Slapping Sense Into the Taxman

The Cuomo tax was thought by many legislators to be “a perfect tax” because it affected only millionaires. Unfortunately, that thinking was flawed, because those are the very people who create economic activity resulting from their investments.

Moreover, another error in that thinking was that it didn’t take into consideration all of the people who lived and shopped and worked in the neighborhoods that stagnated during the years the tax was in effect, and that have since benefited from new construction and increased investment. It didn’t take into consideration the union construction workers who build or renovate or convert buildings that have been sold or constructed since the tax’s repeal.
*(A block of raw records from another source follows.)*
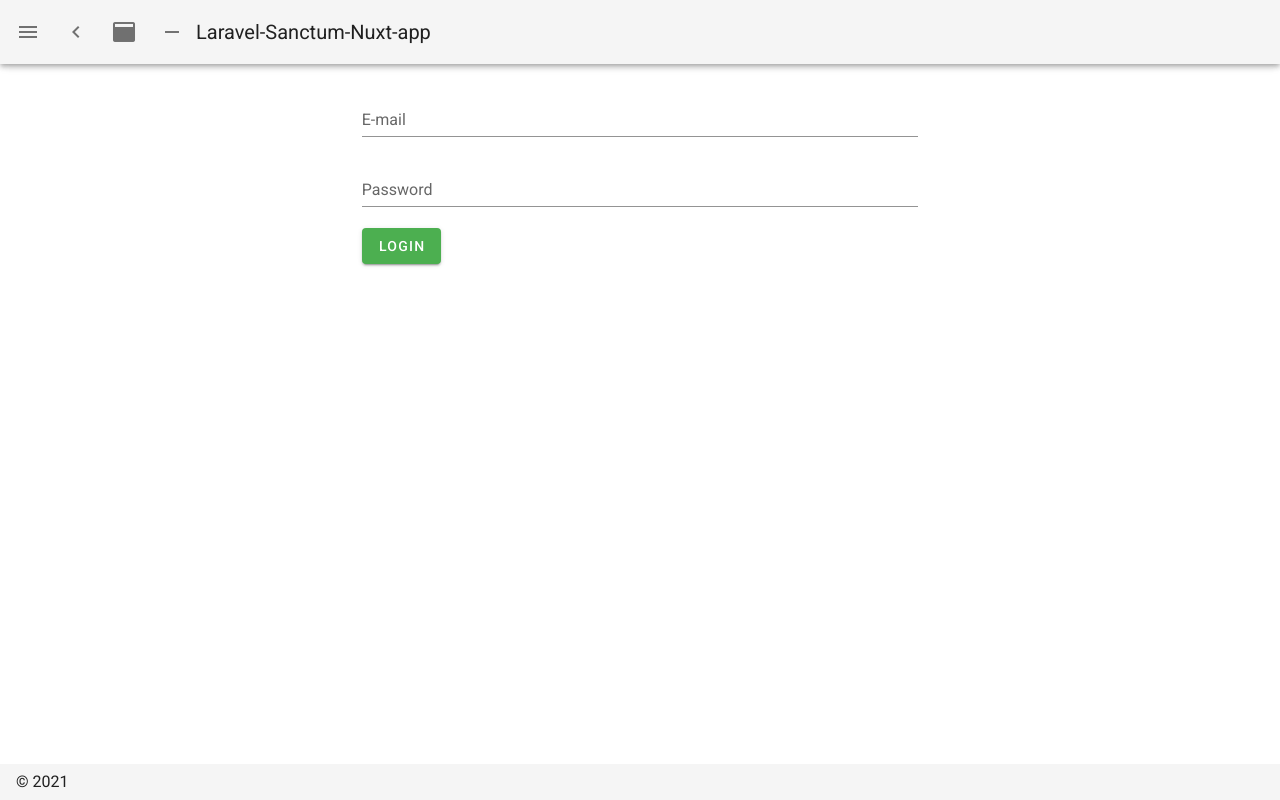
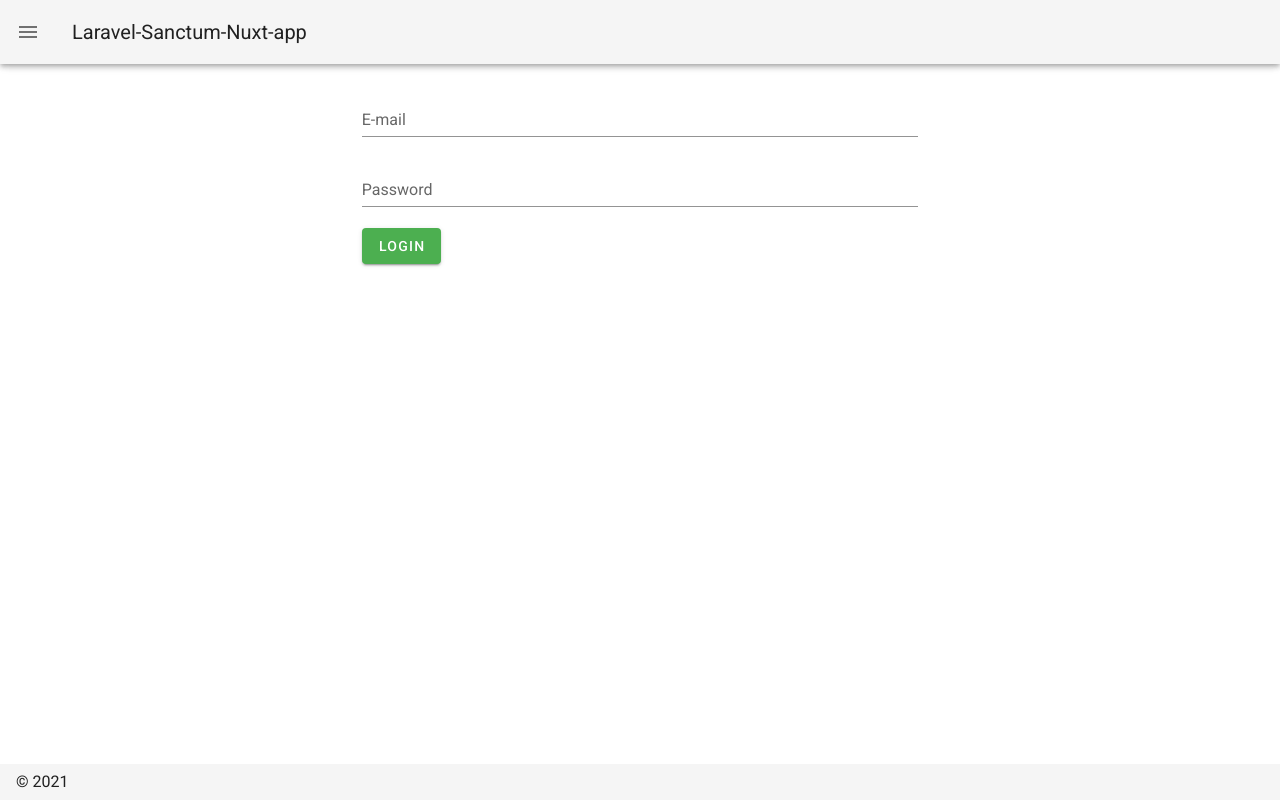
Before and after one commit to artybob/laravel-sanctum-nuxt-app, a Nuxt app: page /login in a window 1280 px wide. Built offline with nearby package versions, Linux system fonts and the light colour scheme.

Commit message:
updates snack

```diff
--- /dev/null
+++ b/components/helpers/Snack.vue
@@ -0,0 +1,50 @@
+<template>
+  <v-snackbar v-model="snackbar" :timeout="timeout" :color="snackColor"
+  >{{ alertMessage }}
+    <template v-slot:action="{ attrs }">
+      <v-btn color="white" text v-bind="attrs" @click="snackbar = false">
+        Close
+      </v-btn>
+    </template>
+  </v-snackbar>
+</template>
+
+<script>
+
+export default {
+  name: "Snack",
+  data() {
+    return {
+      dialog: false,
+      snackbar: false,
+      snackColor: "success",
+      alertMessage: "",
+      timeout: 10000,
+    };
+  },
+  created() {
+    this.$nuxt.$on('login-error', response => {
+      this.alertMessage = response;
+      this.alertSnack("error");
+    })
+  },
+  beforeDestroy() {
+    this.$nuxt.$off("api-error");
+  },
+  watch: {
+  },
+  methods: {
+    close() {
+      this.dialog = false;
+    },
+    alertSnack(snackColor) {
+      this.snackColor = snackColor;
+      this.snackbar = true;
+    },
+  }
+};
+</script>
+
+<style scoped>
+
+</style>
--- a/layouts/default.vue
+++ b/layouts/default.vue
@@ -30,29 +30,12 @@
       app
     >
       <v-app-bar-nav-icon @click.stop="drawer = !drawer"/>
-      <v-btn
-        icon
-        @click.stop="miniVariant = !miniVariant"
-      >
-        <v-icon>mdi-{{ `chevron-${miniVariant ? 'right' : 'left'}` }}</v-icon>
-      </v-btn>
-      <v-btn
-        icon
-        @click.stop="clipped = !clipped"
-      >
-        <v-icon>mdi-application</v-icon>
-      </v-btn>
-      <v-btn
-        icon
-        @click.stop="fixed = !fixed"
-      >
-        <v-icon>mdi-minus</v-icon>
-      </v-btn>
       <v-toolbar-title v-text="title"/>
     </v-app-bar>
     <v-main>
       <v-container>
         <Nuxt/>
+        <Snack></Snack>
       </v-container>
     </v-main>
     <v-footer
@@ -66,7 +49,9 @@
 </template>
 
 <script>
+import Snack from "@/components/helpers/Snack";
 export default {
+  components: {Snack},
   data() {
     return {
       user: this.$auth.user?.data,
--- a/pages/index.vue
+++ b/pages/index.vue
@@ -13,7 +13,6 @@
           <h1 v-if="this.$auth.user">
             Hi {{ this.$auth.user.name }}
           </h1>
-          <a href="#" @click.prevent="logout">Logout</a>
         </v-card-text>
         <v-card-actions>
           <v-spacer/>
@@ -36,13 +35,7 @@ export default {
     return {
     }
   },
-  middleware: 'auth',
   methods: {
-    async logout() {
-      await this.$auth.logout()
-
-      this.$router.push('/login')
-    },
   },
 }
 </script>
--- a/pages/inspire.vue
+++ b/pages/inspire.vue
@@ -17,3 +17,15 @@
     </v-col>
   </v-row>
 </template>
+
+<script>
+export default {
+  data() {
+    return {
+    }
+  },
+  middleware: 'auth',
+  methods: {
+  },
+}
+</script>
--- a/pages/login.vue
+++ b/pages/login.vue
@@ -67,6 +67,7 @@
 </template>
 
 <script>
+
 export default {
   name: "login",
   data: () => ({
@@ -106,12 +107,15 @@ export default {
           email: this.user.email,
           password: this.user.password,
         },
+      }).catch((err) => {
+        $nuxt.$emit('login-error', err.response.data.message)
       })
 
       this.$router.push('/')
     },
   },
 }
+
 </script>
 
 <style scoped>
```
Also changed, not shown: 1 other file (tests, documents, lock files or other folders).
And lastly, it didn’t take into consideration the real estate professionals, attorneys and title closers who saw activity increase after the tax disappeared. 

The arrogance in thinking that companies and individuals will put up with anything to stay in New York is ill-advised. While it is overly simplistic to argue that taxes alone decide where businesses locate and people live, it is equally absurd to conclude that taxes make no difference in such decisions. We should all encourage politicians to have the guts to take difficult positions when it comes to cutting spending. We must adjust spending to sustainable levels given the outlook for future revenue receipts, and do so while implementing balanced tax policies.

If done correctly, this approach will promote investment, create job growth and lead to a brighter future for our city.

editorial@observer.com

Robert Knakal is the chairman and founding partner of Massey Knakal Realty Services, and has brokered the sale of more than 1,000 properties in his career.

Slapping Sense Into the Taxman